* _THE PROBLEM_:
Whenever a line below holds the word "const", copy that line.

:: EXERCISE INPUT

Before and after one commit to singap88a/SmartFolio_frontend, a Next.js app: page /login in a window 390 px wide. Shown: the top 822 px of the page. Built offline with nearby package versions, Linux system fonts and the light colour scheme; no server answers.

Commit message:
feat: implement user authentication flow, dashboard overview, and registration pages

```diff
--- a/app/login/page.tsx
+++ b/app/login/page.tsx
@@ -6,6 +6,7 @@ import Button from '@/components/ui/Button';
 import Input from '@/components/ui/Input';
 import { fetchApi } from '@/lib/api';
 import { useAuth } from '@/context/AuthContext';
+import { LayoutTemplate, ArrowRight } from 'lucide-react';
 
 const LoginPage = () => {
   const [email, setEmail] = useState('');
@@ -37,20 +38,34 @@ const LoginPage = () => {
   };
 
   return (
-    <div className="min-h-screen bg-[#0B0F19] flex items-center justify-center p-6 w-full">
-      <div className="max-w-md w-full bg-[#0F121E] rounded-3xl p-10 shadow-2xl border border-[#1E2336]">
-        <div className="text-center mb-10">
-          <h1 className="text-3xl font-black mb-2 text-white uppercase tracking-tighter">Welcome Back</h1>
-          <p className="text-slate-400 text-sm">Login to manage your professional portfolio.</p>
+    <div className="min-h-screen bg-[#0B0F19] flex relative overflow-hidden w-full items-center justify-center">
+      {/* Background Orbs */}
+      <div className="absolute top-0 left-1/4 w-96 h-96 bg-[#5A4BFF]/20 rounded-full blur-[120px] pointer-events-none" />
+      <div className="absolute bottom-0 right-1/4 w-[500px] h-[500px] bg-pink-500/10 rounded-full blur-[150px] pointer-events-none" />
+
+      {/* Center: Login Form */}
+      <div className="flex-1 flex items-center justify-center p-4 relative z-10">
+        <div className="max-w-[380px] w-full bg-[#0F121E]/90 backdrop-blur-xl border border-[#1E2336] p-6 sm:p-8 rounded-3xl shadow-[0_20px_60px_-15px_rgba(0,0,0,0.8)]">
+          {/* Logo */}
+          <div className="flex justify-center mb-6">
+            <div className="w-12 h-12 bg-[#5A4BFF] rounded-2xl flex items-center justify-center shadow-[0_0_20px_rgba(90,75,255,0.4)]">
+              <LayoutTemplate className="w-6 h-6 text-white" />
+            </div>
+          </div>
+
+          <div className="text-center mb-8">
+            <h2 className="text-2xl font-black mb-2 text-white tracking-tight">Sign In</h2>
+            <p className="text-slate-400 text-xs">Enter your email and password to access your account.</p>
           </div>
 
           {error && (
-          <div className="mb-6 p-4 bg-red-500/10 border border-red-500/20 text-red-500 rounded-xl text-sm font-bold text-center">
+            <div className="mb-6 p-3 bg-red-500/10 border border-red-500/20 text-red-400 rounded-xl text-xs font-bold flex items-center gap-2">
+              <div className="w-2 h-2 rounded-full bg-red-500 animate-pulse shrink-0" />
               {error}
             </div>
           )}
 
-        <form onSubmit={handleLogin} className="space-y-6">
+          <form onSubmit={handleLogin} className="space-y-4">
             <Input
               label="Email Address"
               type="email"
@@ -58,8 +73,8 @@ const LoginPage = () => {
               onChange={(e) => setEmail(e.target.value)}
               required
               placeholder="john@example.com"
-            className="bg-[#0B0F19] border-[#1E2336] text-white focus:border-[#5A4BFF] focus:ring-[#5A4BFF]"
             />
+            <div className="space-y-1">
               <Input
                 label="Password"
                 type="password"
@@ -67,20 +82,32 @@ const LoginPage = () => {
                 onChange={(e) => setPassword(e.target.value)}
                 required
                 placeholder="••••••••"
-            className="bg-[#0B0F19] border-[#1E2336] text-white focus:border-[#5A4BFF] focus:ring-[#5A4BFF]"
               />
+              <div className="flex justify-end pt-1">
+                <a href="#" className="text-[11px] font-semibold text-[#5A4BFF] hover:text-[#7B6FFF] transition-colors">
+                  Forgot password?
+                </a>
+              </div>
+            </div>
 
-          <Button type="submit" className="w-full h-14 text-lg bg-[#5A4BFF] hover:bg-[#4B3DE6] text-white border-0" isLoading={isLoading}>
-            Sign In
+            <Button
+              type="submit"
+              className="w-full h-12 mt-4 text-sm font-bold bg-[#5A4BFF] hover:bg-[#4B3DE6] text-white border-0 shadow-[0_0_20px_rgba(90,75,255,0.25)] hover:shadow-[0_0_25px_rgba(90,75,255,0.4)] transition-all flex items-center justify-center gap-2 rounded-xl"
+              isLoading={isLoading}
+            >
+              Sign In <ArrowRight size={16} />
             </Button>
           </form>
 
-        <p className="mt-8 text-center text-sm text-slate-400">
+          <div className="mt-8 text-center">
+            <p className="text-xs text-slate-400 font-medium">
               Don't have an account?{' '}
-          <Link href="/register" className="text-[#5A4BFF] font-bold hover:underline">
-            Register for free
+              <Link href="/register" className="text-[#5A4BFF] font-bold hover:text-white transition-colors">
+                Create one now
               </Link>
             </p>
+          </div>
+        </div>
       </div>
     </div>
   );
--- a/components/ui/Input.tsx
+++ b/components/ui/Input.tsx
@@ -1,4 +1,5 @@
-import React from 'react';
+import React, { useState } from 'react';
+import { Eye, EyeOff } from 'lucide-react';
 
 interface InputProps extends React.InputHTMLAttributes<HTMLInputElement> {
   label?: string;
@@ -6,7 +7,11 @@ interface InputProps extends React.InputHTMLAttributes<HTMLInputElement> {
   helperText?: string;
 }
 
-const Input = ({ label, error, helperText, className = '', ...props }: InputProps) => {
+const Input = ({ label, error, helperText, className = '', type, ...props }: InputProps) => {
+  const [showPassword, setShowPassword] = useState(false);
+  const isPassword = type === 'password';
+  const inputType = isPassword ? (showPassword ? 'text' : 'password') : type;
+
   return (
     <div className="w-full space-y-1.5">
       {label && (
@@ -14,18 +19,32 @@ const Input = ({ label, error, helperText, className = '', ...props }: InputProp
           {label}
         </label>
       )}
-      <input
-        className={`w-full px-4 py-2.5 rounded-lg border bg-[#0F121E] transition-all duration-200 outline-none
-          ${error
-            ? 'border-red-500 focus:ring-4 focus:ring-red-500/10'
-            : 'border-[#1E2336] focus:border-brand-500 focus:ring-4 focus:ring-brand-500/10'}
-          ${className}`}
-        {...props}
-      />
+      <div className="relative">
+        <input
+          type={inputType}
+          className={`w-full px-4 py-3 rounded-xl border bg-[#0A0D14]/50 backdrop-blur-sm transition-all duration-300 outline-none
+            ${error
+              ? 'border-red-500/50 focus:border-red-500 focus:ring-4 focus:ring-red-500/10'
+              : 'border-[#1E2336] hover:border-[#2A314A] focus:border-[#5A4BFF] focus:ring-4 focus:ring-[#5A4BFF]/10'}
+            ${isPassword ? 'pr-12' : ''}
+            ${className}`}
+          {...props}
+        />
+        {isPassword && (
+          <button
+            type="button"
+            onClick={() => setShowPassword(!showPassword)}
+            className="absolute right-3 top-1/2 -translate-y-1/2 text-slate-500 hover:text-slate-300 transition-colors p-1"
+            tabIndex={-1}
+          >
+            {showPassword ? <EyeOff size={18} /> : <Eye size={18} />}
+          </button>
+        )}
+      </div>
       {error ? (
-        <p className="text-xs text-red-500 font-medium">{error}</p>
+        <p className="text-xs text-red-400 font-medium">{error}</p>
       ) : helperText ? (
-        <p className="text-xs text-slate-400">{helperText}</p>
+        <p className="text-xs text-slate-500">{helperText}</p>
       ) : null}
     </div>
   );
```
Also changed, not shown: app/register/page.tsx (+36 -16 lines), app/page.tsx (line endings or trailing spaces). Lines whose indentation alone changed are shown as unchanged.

::::

* _RESULT OF THIS EXERCISE_:
 const LoginPage = () => {
   const [email, setEmail] = useState('');
@@ -37,20 +38,34 @@ const LoginPage = () => {
@@ -58,8 +73,8 @@ const LoginPage = () => {
@@ -67,20 +82,32 @@ const LoginPage = () => {
-const Input = ({ label, error, helperText, className = '', ...props }: InputProps) => {
+const Input = ({ label, error, helperText, className = '', type, ...props }: InputProps) => {
+  const [showPassword, setShowPassword] = useState(false);
+  const isPassword = type === 'password';
+  const inputType = isPassword ? (showPassword ? 'text' : 'password') : type;
@@ -14,18 +19,32 @@ const Input = ({ label, error, helperText, className = '', ...props }: InputProp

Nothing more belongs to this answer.